Records excerpted from a collection:
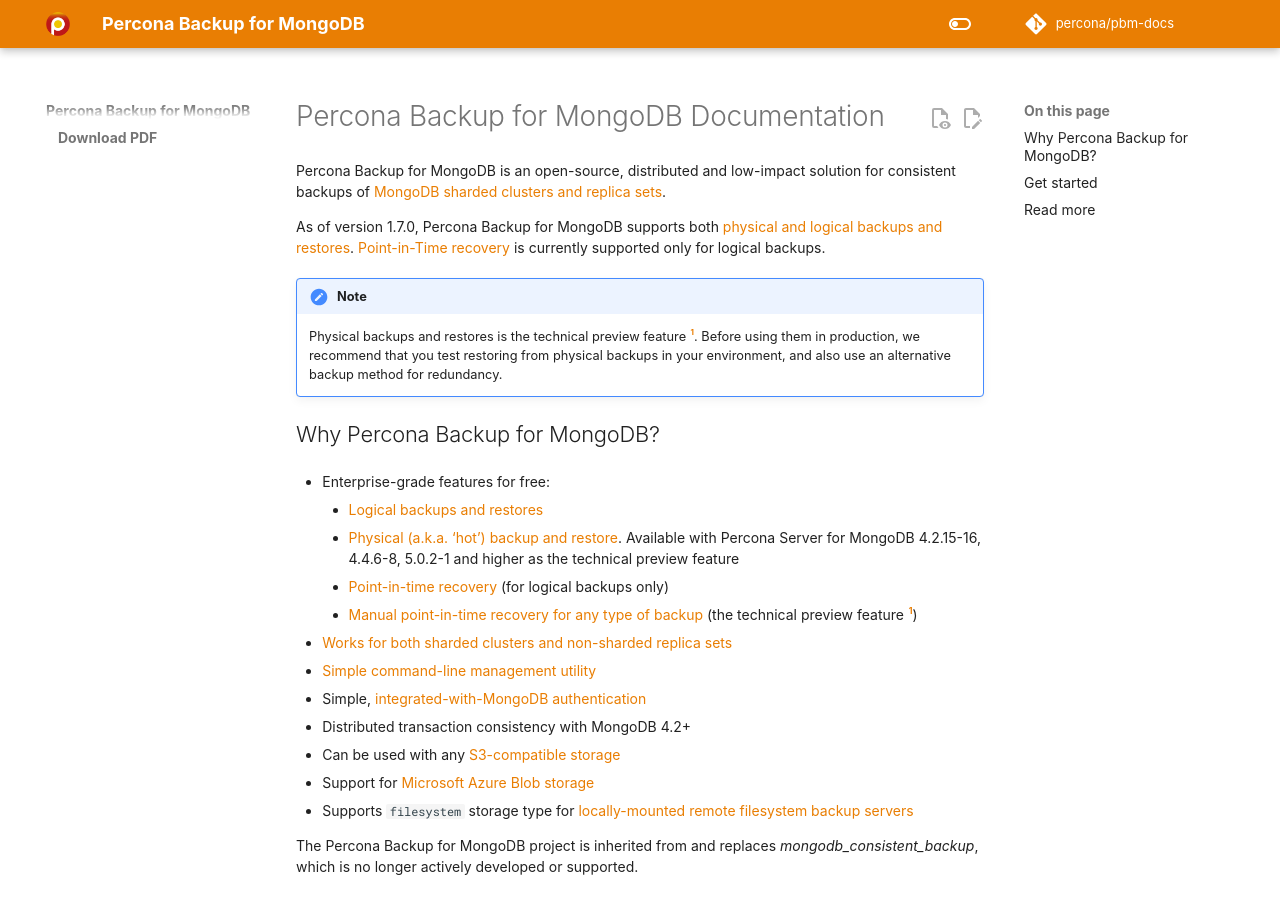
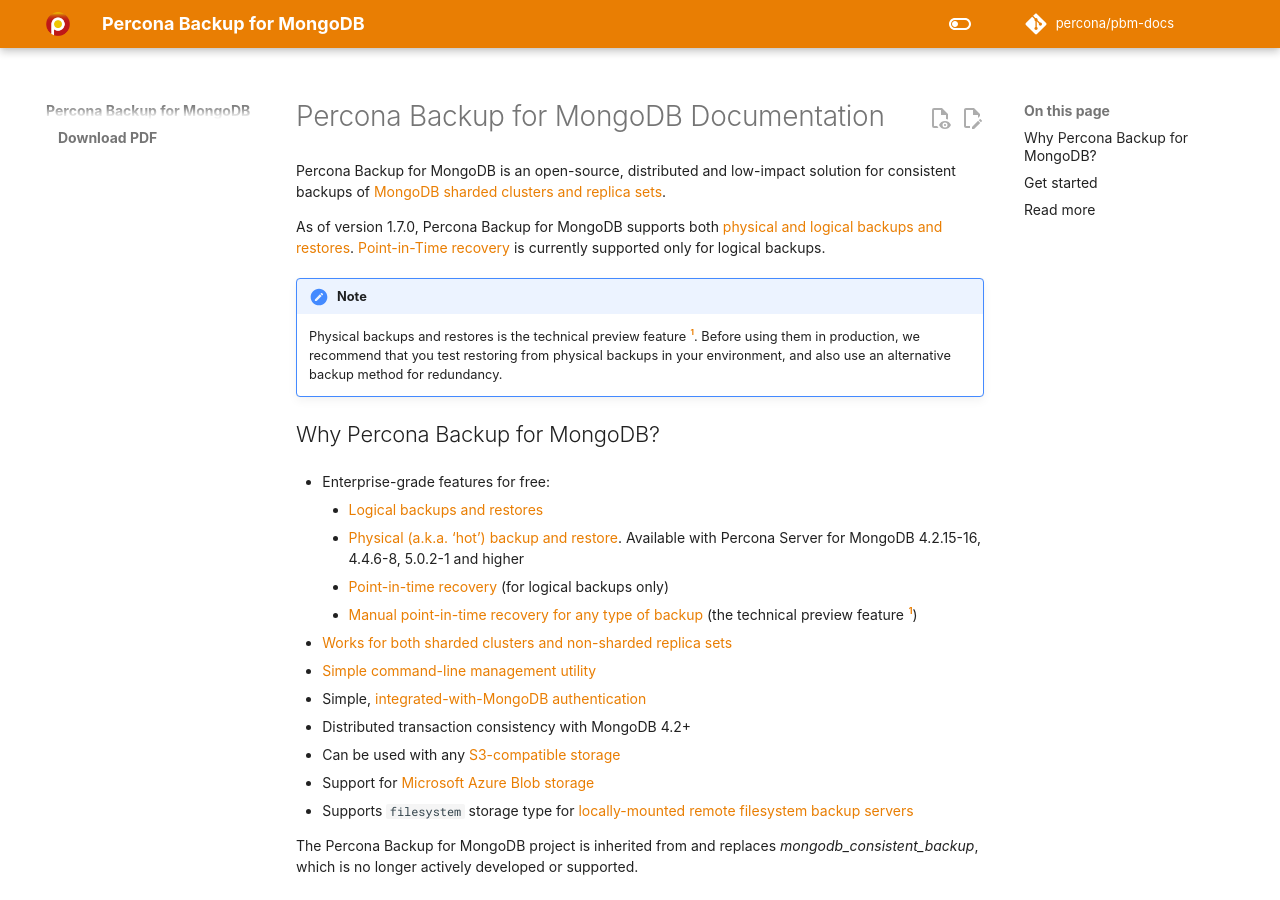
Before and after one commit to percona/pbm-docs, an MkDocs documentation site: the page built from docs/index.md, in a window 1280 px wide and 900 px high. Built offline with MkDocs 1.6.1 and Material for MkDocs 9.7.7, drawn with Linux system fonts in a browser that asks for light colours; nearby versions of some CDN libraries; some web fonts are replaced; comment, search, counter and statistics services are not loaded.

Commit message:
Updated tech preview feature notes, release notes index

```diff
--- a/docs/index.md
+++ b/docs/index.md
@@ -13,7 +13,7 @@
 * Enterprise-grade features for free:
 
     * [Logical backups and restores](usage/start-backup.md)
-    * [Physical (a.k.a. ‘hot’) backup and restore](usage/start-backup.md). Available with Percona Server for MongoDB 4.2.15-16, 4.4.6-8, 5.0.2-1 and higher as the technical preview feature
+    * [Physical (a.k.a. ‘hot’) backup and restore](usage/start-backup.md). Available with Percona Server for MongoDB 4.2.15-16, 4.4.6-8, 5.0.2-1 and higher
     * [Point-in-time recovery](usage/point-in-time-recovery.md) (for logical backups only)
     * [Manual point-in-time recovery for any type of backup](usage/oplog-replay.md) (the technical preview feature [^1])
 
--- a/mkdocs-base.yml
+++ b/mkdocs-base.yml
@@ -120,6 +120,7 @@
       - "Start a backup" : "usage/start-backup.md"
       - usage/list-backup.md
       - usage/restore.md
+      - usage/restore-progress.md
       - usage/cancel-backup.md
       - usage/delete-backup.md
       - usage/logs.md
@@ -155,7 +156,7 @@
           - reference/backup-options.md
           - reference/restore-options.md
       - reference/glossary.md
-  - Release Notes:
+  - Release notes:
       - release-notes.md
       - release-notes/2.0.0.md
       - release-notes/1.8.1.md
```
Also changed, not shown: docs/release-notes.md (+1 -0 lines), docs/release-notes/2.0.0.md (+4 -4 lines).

— Work to complete —
Because pictures are not wanted, give every entry above again exactly without them.

— Result of this task —
Before and after one commit to percona/pbm-docs, an MkDocs documentation site: the page built from docs/index.md, in a window 1280 px wide and 900 px high. Built offline with MkDocs 1.6.1 and Material for MkDocs 9.7.7, drawn with Linux system fonts in a browser that asks for light colours; nearby versions of some CDN libraries; some web fonts are replaced; comment, search, counter and statistics services are not loaded.

Commit message:
Updated tech preview feature notes, release notes index

```diff
--- a/docs/index.md
+++ b/docs/index.md
@@ -13,7 +13,7 @@
 * Enterprise-grade features for free:
 
     * [Logical backups and restores](usage/start-backup.md)
-    * [Physical (a.k.a. ‘hot’) backup and restore](usage/start-backup.md). Available with Percona Server for MongoDB 4.2.15-16, 4.4.6-8, 5.0.2-1 and higher as the technical preview feature
+    * [Physical (a.k.a. ‘hot’) backup and restore](usage/start-backup.md). Available with Percona Server for MongoDB 4.2.15-16, 4.4.6-8, 5.0.2-1 and higher
     * [Point-in-time recovery](usage/point-in-time-recovery.md) (for logical backups only)
     * [Manual point-in-time recovery for any type of backup](usage/oplog-replay.md) (the technical preview feature [^1])
 
--- a/mkdocs-base.yml
+++ b/mkdocs-base.yml
@@ -120,6 +120,7 @@
       - "Start a backup" : "usage/start-backup.md"
       - usage/list-backup.md
       - usage/restore.md
+      - usage/restore-progress.md
       - usage/cancel-backup.md
       - usage/delete-backup.md
       - usage/logs.md
@@ -155,7 +156,7 @@
           - reference/backup-options.md
           - reference/restore-options.md
       - reference/glossary.md
-  - Release Notes:
+  - Release notes:
       - release-notes.md
       - release-notes/2.0.0.md
       - release-notes/1.8.1.md
```
Also changed, not shown: docs/release-notes.md (+1 -0 lines), docs/release-notes/2.0.0.md (+4 -4 lines).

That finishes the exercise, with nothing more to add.